__Required action__. Note each line in the data holding the string "height" and report it.

__Provided material__.

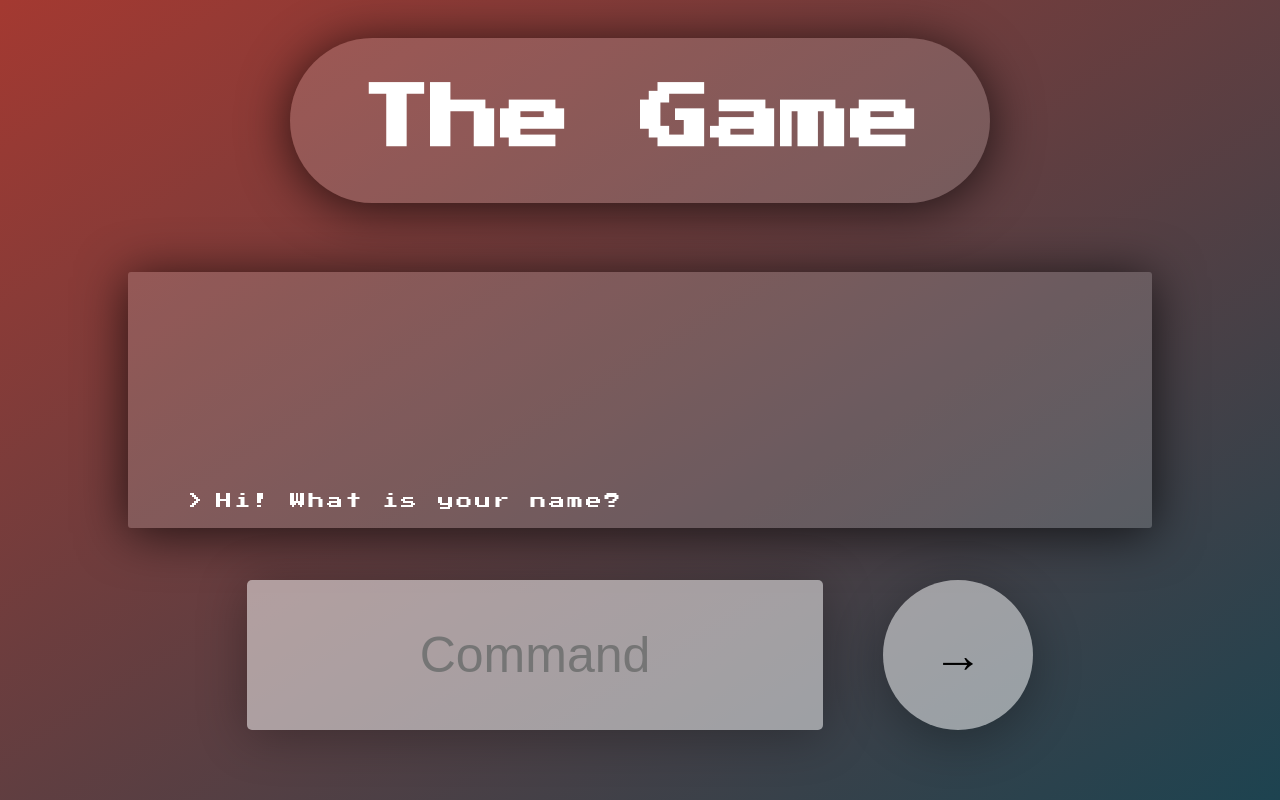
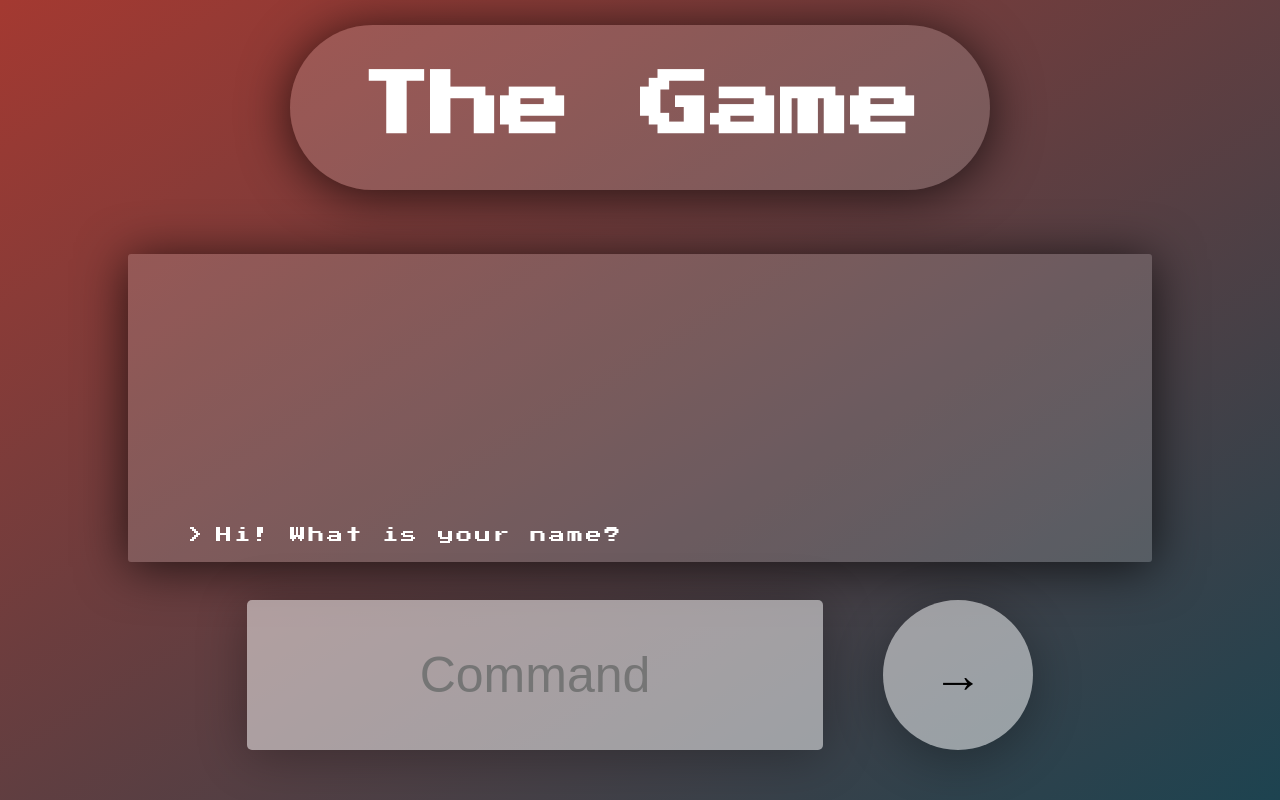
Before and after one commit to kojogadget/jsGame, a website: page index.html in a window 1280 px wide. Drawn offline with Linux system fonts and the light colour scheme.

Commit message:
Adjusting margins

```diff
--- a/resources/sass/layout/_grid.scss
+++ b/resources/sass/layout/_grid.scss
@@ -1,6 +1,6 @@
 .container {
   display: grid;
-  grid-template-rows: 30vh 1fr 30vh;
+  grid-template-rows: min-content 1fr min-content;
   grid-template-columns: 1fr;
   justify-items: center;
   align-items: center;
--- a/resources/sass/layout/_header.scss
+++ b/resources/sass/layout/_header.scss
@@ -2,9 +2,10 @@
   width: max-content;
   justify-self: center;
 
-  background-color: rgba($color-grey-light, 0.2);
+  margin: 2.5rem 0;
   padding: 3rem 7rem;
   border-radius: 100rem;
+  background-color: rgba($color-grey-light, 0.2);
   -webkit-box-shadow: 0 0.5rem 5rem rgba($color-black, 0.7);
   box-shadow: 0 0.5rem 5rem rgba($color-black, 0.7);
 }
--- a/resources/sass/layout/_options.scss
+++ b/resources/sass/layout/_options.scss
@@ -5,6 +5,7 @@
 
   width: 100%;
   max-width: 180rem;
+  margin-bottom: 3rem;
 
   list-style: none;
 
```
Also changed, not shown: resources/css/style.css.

==

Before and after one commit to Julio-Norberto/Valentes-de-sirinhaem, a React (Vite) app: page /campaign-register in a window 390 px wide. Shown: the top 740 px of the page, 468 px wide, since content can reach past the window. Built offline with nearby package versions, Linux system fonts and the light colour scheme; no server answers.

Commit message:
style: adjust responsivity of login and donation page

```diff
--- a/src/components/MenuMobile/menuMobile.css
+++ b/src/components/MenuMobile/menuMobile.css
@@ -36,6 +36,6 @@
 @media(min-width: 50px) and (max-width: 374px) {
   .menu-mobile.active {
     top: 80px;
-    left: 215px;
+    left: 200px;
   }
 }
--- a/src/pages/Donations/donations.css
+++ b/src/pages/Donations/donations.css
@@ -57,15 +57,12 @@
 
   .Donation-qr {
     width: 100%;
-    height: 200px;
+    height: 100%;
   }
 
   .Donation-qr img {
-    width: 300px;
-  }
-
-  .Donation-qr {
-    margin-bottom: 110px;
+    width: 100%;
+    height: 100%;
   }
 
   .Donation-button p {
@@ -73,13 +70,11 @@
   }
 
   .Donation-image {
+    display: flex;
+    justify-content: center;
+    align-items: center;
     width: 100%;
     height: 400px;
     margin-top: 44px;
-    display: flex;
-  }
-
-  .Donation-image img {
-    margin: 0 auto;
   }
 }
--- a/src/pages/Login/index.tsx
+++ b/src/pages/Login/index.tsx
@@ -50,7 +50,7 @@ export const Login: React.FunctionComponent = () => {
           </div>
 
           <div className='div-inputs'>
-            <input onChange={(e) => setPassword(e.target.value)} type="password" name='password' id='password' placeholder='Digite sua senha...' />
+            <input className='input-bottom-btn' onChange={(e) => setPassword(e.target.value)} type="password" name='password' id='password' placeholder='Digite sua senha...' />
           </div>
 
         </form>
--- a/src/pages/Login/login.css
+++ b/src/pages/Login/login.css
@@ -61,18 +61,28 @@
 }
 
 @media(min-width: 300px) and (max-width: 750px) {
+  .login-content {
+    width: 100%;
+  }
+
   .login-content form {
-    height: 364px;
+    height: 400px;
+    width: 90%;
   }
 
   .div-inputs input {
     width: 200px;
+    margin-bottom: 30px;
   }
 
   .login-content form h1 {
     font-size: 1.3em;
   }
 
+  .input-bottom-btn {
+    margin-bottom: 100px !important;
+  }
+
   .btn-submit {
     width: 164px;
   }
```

__Answer to this problem__.
-    height: 200px;
+    height: 100%;
+    height: 100%;
     height: 400px;
-    height: 364px;
+    height: 400px;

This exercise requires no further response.